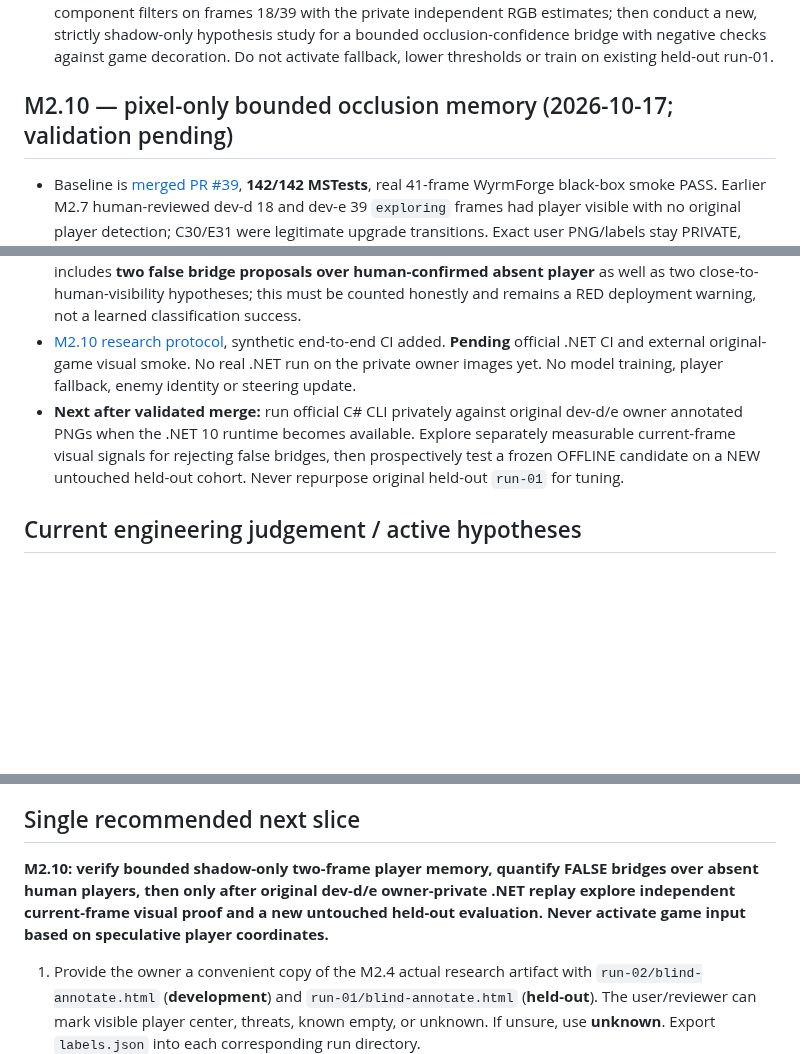
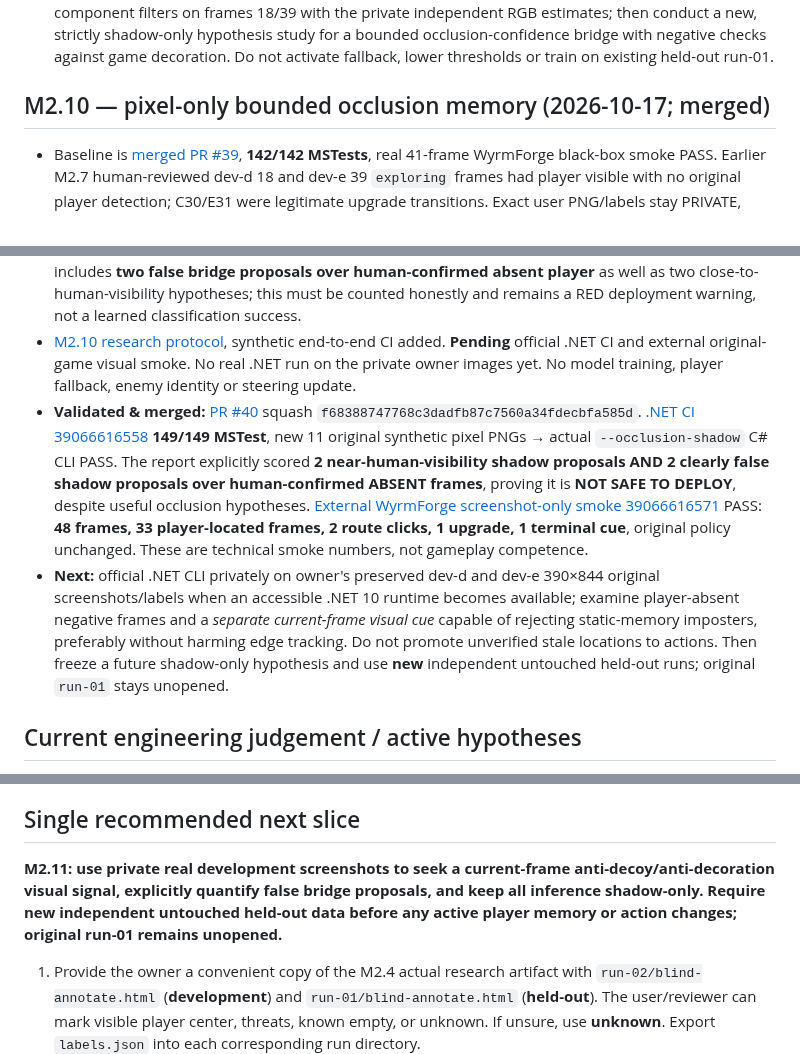
Before and after one commit to pjotrcasteel/Argus, a Markdown page: docs/CONTINUITY.md, 3 parts joined by grey strips. Drawn GitHub-style; blank space fills up the shorter version.

Commit message:
docs(handover): M2.10 merged after 149 C# tests, synthetic false-bridge evidence and real game smoke

```diff
--- a/docs/CONTINUITY.md
+++ b/docs/CONTINUITY.md
@@ -297,14 +297,15 @@ Validation: [.NET CI 39046004064](https://github.com/pjotrcasteel/Argus/actions/
 - **Validated and merged:** [PR #39](https://github.com/pjotrcasteel/Argus/pull/39) squash `cf972774bce3aa814f7b90ec8e2e1f6ec26ce381`. [.NET CI 39065604742](https://github.com/pjotrcasteel/Argus/actions/runs/39065604742): **142/142 MSTest**, original visual pipeline remained green; end-to-end CLI on 5 synthetic 390×844 PNGs produced 2 distinct color-rejection codes (`TOO_WIDE` and `BELOW_MINIMUM_PIXELS`) and excluded one intentionally unobserved transition. [External black-box WyrmForge smoke 39065604670](https://github.com/pjotrcasteel/Argus/actions/runs/39065604670): PASS, **41 frames, player visually located in 26, 2 route clicks, 1 upgrade, 1 terminal cue**; a technical gate, not a victory/competence claim. Zero owner-private labels/PNG on GitHub, zero active player steering changes.
 - **Next:** Execute the now-green official `Argus.Evaluation.Tool --player-visibility` CLI **locally on owner-private dev-d and dev-e files** once .NET 10 SDK is available. Compare the exact primary component filters on frames 18/39 with the private independent RGB estimates; then conduct a new, strictly shadow-only hypothesis study for a bounded occlusion-confidence bridge with negative checks against game decoration. Do not activate fallback, lower thresholds or train on existing held-out run-01.
 
-## M2.10 — pixel-only bounded occlusion memory (2026-10-17; validation pending)
+## M2.10 — pixel-only bounded occlusion memory (2026-10-17; merged)
 
 - Baseline is [merged PR #39](https://github.com/pjotrcasteel/Argus/pull/39), **142/142 MSTests**, real 41-frame WyrmForge black-box smoke PASS. Earlier M2.7 human-reviewed dev-d 18 and dev-e 39 `exploring` frames had player visible with no original player detection; C30/E31 were legitimate upgrade transitions. Exact user PNG/labels stay PRIVATE, never put them on GitHub. Legacy M2.4 `run-01` held-out remains unopened.
 - New `PlayerOcclusionShadowTracker` is research-only, **no game inputs**. It requires 2 consecutive compatible **actually pixel-detected** players to arm, offers **static last-visible-location** for at most 2 missing gameplay frames with uncalibrated confidence **0.35 then 0.15**, then expires. Phase switches reset; a far/size-incompatible reacquisition breaks continuity; even near reacquisition requires another true observed frame to re-arm. Speculative locations NEVER become `previousPlayer` detector priors and never feed the live visual agent.
 - The new `PlayerOcclusionShadowStudy` and `Argus.Evaluation.Tool --occlusion-shadow` read all original screenshot PNGs sequentially, apply unchanged `CombatPixelPerception.Observe` with **only immediately prior genuine detection** as its history, then optionally score against sparse human labels **after** calculating features. Reports close-to-visible proposals, far-off proposals, clearly wrong bridges when the human says player ABSENT, and UNKNOWN/unreviewed labels separately.
 - Seven MSTests include transitions, near/far decoy reconnection, bounded expiry, no prior, and the inability to know when the real player vanished. An 11-frame **synthetic** real .NET CLI study deliberately includes **two false bridge proposals over human-confirmed absent player** as well as two close-to-human-visibility hypotheses; this must be counted honestly and remains a RED deployment warning, not a learned classification success.
 - [M2.10 research protocol](M2-10-SHADOW-OCCLUSION.md), synthetic end-to-end CI added. **Pending** official .NET CI and external original-game visual smoke. No real .NET run on the private owner images yet. No model training, player fallback, enemy identity or steering update.
-- **Next after validated merge:** run official C# CLI privately against original dev-d/e owner annotated PNGs when the .NET 10 runtime becomes available. Explore separately measurable current-frame visual signals for rejecting false bridges, then prospectively test a frozen OFFLINE candidate on a NEW untouched held-out cohort. Never repurpose original held-out `run-01` for tuning.
+- **Validated & merged:** [PR #40](https://github.com/pjotrcasteel/Argus/pull/40) squash `f68388747768c3dadfb87c7560a34fdecbfa585d`. [.NET CI 39066616558](https://github.com/pjotrcasteel/Argus/actions/runs/39066616558) **149/149 MSTest**, new 11 original synthetic pixel PNGs → actual `--occlusion-shadow` C# CLI PASS. The report explicitly scored **2 near-human-visibility shadow proposals AND 2 clearly false shadow proposals over human-confirmed ABSENT frames**, proving it is **NOT SAFE TO DEPLOY**, despite useful occlusion hypotheses. [External WyrmForge screenshot-only smoke 39066616571](https://github.com/pjotrcasteel/Argus/actions/runs/39066616571) PASS: **48 frames, 33 player-located frames, 2 route clicks, 1 upgrade, 1 terminal cue**, original policy unchanged. These are technical smoke numbers, not gameplay competence.
+- **Next:** official .NET CLI privately on owner's preserved dev-d and dev-e 390×844 original screenshots/labels when an accessible .NET 10 runtime becomes available; examine player-absent negative frames and a *separate current-frame visual cue* capable of rejecting static-memory imposters, preferably without harming edge tracking. Do not promote unverified stale locations to actions. Then freeze a future shadow-only hypothesis and use **new** independent untouched held-out runs; original `run-01` stays unopened.
 
 ## Current engineering judgement / active hypotheses
 
@@ -326,7 +327,7 @@ Validation: [.NET CI 39046004064](https://github.com/pjotrcasteel/Argus/actions/
 
 ## Single recommended next slice
 
-**M2.10: verify bounded shadow-only two-frame player memory, quantify FALSE bridges over absent human players, then only after original dev-d/e owner-private .NET replay explore independent current-frame visual proof and a new untouched held-out evaluation. Never activate game input based on speculative player coordinates.**
+**M2.11: use private real development screenshots to seek a current-frame anti-decoy/anti-decoration visual signal, explicitly quantify false bridge proposals, and keep all inference shadow-only. Require new independent untouched held-out data before any active player memory or action changes; original run-01 remains unopened.**
 
 1. Provide the owner a convenient copy of the M2.4 actual research artifact with `run-02/blind-annotate.html` (**development**) and `run-01/blind-annotate.html` (**held-out**). The user/reviewer can mark visible player center, threats, known empty, or unknown. If unsure, use **unknown**. Export `labels.json` into each corresponding run directory.
 2. Prefer reviewing the **development** images first. Collect `run-01` held-out reference independently and avoid repeatedly tuning thresholds to it; after using a held-out sample for iterative decisions, collect a new untouched holdout.
```
Also changed, not shown: other parts of docs/CONTINUITY.md (+1 -1 lines).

TASK OBJECTIVE —
Find each line of the data above that holds the word "docs", then copy it.

EXERCISE SOLUTION —
Before and after one commit to pjotrcasteel/Argus, a Markdown page: docs/CONTINUITY.md, 3 parts joined by grey strips. Drawn GitHub-style; blank space fills up the shorter version.
docs(handover): M2.10 merged after 149 C# tests, synthetic false-bridge evidence and real game smoke
--- a/docs/CONTINUITY.md
+++ b/docs/CONTINUITY.md
Also changed, not shown: other parts of docs/CONTINUITY.md (+1 -1 lines).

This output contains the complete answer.